04-30. Dolomite #1.
A strange flower coming down from the Italian Alps? Not quite – the mineral dolomite is named after Frenchman and mineralogist Deodat de Dolomieu in the mid-1700s.
Dolomite is the mineral for week #18 of the 52-week tour of the geometry of Nature. It is usually found in clusters of small rhombohedral crystals – small parallelepiped where all edges are the same length – and has a somewhat “saddle”-like shape. Its color varies from white to tan to pink. It’s part of the trigonal system family.
Dolomite is not often encountered as a gem. It is generally known as an inclusion in emerald, garnet, quartz, and ruby. A fascinating article by Luo, Yang and Shen describes its possible association with nephrite and how it was used in ancient Chinese culture.
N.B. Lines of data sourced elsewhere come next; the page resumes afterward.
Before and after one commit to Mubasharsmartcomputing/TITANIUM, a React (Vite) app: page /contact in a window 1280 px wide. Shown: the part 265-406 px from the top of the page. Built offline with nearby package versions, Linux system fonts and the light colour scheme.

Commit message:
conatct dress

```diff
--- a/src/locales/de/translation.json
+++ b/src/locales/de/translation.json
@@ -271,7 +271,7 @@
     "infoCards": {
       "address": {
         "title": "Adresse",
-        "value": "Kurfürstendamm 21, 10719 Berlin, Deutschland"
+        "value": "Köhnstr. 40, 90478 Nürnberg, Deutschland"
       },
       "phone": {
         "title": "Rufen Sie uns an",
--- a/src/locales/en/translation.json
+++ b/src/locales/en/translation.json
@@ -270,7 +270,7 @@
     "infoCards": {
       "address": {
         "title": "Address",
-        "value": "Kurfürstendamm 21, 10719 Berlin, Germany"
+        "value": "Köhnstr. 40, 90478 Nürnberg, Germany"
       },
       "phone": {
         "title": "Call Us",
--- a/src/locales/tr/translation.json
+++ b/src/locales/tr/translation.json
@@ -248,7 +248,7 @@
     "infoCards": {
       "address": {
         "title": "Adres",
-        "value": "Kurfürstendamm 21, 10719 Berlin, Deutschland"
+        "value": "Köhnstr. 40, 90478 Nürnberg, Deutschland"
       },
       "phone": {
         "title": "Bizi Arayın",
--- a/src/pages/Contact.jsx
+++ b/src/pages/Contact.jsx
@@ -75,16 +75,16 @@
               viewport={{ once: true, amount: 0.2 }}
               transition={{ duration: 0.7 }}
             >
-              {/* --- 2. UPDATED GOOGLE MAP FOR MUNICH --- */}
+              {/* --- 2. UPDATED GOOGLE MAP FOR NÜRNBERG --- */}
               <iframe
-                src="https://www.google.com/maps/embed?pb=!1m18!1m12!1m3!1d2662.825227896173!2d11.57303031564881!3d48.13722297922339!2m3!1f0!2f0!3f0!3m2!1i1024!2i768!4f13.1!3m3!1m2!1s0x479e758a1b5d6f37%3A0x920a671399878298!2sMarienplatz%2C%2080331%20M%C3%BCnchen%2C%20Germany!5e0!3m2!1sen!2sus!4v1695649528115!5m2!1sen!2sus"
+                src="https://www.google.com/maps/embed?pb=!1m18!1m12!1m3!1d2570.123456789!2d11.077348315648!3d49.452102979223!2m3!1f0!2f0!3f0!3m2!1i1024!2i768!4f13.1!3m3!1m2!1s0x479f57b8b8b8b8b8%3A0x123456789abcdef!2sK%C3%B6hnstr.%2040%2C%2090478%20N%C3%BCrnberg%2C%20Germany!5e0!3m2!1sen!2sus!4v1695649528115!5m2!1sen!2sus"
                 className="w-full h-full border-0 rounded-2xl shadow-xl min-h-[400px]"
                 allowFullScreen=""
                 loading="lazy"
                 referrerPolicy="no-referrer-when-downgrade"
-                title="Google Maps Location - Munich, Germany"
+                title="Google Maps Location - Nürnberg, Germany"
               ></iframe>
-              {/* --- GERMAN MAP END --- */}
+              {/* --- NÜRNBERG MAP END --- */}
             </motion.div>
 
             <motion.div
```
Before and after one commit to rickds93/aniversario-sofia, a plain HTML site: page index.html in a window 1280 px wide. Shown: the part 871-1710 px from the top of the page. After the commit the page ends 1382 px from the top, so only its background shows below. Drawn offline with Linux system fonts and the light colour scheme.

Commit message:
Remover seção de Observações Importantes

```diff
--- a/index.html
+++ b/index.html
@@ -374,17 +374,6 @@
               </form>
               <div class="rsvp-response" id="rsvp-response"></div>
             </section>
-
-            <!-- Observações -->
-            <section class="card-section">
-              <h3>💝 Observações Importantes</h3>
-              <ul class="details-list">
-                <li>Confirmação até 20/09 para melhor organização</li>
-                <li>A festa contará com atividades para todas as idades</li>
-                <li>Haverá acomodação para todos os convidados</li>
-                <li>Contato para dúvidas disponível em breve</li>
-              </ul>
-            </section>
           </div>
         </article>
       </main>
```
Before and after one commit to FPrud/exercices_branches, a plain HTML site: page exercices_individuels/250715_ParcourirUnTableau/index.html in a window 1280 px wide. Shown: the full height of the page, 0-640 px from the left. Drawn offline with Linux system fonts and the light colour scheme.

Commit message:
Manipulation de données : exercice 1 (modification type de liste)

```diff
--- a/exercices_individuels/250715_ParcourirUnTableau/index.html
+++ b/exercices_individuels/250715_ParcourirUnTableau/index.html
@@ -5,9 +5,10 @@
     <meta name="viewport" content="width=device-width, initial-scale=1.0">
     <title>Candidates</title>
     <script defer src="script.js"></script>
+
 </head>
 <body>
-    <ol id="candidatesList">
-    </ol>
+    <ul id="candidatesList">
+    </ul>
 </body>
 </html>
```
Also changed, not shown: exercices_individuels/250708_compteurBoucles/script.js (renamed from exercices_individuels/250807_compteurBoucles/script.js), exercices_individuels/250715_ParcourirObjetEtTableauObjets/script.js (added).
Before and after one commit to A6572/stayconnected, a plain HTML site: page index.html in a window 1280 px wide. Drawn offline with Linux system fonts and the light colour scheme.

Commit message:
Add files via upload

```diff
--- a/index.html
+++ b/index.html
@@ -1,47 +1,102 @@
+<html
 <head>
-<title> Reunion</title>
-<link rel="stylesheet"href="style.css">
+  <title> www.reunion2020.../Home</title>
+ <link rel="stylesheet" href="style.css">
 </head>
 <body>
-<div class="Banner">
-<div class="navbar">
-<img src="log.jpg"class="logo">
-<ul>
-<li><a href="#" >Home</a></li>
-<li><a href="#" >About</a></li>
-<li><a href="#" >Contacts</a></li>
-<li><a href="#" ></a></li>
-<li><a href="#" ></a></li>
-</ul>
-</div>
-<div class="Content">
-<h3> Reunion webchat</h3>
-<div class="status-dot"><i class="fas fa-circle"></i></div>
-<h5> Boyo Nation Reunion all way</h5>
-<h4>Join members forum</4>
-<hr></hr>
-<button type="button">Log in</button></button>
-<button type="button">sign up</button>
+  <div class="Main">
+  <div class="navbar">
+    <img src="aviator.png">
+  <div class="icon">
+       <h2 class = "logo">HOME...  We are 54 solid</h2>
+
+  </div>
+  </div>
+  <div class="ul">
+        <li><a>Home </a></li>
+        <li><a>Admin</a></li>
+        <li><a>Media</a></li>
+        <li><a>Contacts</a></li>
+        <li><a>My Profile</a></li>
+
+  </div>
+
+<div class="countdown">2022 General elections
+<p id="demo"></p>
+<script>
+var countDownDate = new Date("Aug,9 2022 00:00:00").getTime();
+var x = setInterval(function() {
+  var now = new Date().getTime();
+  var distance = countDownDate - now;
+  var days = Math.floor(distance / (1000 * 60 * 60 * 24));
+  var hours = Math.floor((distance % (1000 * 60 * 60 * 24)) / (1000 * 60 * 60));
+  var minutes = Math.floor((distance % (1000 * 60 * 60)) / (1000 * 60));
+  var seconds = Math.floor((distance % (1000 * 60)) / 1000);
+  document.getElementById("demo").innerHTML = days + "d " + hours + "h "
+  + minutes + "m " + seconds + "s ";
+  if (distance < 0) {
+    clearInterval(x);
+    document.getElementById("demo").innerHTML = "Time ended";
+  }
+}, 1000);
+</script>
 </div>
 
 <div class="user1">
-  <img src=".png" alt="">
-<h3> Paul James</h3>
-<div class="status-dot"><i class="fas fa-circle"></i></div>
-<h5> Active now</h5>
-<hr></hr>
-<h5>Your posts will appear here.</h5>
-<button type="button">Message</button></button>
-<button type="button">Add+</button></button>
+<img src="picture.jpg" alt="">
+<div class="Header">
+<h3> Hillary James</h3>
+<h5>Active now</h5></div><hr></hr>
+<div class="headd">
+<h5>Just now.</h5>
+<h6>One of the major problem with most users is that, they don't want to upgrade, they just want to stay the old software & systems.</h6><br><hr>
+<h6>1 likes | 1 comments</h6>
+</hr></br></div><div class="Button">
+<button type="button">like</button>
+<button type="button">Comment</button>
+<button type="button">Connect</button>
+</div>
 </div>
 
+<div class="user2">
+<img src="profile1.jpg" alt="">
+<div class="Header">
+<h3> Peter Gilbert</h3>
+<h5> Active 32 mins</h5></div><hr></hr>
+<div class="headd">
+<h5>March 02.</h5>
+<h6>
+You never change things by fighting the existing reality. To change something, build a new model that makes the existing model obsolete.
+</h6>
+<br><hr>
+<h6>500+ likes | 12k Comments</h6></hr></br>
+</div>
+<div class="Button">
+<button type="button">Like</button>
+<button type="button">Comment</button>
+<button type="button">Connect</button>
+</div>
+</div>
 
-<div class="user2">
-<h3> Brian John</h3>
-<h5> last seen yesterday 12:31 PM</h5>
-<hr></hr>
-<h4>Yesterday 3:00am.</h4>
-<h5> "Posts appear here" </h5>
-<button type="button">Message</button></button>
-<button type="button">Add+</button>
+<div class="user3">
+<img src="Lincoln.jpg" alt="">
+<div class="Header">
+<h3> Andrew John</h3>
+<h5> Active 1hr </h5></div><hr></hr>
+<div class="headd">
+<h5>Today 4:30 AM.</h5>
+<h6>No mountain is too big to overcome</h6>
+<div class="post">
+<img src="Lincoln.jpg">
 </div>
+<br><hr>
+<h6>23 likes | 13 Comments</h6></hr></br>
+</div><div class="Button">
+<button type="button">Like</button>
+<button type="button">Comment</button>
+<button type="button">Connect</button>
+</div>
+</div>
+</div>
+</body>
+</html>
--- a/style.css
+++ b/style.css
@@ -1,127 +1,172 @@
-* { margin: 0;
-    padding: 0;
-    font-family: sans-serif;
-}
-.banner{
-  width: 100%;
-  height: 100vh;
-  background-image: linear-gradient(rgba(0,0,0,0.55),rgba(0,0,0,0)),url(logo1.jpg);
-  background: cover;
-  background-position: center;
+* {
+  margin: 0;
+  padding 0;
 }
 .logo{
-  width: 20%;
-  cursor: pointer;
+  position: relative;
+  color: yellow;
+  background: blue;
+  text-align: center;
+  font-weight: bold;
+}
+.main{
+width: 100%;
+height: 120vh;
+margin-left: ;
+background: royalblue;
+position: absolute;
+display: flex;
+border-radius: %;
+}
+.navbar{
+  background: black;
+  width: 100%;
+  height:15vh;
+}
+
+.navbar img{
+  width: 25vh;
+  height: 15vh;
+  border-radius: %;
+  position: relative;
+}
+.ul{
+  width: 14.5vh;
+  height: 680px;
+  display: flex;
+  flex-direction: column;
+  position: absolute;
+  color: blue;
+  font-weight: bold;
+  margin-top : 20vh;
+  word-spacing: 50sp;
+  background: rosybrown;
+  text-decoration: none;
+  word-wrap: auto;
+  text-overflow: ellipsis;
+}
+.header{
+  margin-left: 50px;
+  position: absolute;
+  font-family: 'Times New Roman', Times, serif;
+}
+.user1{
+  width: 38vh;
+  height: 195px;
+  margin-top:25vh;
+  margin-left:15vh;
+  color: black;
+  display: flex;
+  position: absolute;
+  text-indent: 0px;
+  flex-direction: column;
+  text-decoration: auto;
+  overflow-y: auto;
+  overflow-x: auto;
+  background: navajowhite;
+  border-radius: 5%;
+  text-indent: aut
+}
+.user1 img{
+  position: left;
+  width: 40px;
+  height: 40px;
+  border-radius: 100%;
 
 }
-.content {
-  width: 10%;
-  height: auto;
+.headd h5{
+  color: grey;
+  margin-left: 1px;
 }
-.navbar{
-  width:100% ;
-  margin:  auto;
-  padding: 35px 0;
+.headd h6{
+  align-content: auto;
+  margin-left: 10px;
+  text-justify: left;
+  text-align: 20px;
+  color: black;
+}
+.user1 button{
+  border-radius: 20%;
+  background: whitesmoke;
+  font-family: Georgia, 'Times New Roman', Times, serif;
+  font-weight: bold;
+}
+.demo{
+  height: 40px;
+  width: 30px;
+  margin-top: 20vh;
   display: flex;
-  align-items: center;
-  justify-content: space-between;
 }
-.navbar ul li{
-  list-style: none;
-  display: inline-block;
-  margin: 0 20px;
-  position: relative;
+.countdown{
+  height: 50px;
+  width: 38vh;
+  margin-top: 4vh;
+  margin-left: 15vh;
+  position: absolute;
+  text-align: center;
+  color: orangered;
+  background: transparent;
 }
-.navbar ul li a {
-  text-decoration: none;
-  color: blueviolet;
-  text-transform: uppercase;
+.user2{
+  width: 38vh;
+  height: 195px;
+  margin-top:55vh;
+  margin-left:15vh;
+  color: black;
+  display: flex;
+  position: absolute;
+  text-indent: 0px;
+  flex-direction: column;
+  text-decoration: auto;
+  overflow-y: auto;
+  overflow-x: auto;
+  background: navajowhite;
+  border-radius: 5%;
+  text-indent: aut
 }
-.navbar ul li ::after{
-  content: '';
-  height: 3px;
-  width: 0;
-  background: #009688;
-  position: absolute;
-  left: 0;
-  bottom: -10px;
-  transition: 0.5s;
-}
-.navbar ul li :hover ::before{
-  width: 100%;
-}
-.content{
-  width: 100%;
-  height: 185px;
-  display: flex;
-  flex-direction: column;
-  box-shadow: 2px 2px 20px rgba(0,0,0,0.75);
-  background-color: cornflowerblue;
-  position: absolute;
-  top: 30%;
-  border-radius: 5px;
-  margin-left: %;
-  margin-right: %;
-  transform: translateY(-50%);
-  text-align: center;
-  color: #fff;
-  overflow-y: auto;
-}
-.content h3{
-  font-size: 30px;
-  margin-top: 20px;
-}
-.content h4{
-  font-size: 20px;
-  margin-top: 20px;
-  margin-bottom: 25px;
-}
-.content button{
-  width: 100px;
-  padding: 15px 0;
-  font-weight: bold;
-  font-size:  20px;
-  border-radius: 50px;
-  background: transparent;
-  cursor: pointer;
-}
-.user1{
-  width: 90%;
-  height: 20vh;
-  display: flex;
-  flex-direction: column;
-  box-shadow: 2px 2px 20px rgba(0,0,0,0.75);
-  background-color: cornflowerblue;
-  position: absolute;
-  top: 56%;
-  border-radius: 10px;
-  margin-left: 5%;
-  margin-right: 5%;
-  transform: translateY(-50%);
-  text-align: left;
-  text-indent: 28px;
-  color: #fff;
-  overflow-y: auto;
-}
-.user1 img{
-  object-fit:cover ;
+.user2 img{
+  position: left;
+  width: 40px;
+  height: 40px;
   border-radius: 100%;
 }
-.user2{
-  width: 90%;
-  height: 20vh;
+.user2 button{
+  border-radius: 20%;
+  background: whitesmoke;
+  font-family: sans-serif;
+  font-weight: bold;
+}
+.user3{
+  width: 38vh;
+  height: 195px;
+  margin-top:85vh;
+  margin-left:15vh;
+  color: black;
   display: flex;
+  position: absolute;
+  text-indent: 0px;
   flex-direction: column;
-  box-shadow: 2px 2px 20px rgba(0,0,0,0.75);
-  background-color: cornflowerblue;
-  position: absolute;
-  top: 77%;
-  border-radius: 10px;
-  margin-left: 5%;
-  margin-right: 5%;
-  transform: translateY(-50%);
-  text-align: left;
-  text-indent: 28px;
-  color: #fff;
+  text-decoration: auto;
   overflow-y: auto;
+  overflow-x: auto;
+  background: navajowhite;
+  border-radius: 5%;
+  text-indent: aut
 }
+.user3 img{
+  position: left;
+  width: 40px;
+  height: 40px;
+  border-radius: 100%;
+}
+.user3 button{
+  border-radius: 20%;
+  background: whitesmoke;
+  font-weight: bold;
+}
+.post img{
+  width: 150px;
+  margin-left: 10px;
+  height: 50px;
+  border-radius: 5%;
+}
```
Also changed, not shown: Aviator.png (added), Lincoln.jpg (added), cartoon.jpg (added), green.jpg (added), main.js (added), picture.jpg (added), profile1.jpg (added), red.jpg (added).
A major source of magnesium, it is found today in pharmaceutical applications and agricultural products.
From a resource by Steinfink & Sans: refinement of the crystal structure of dolomite.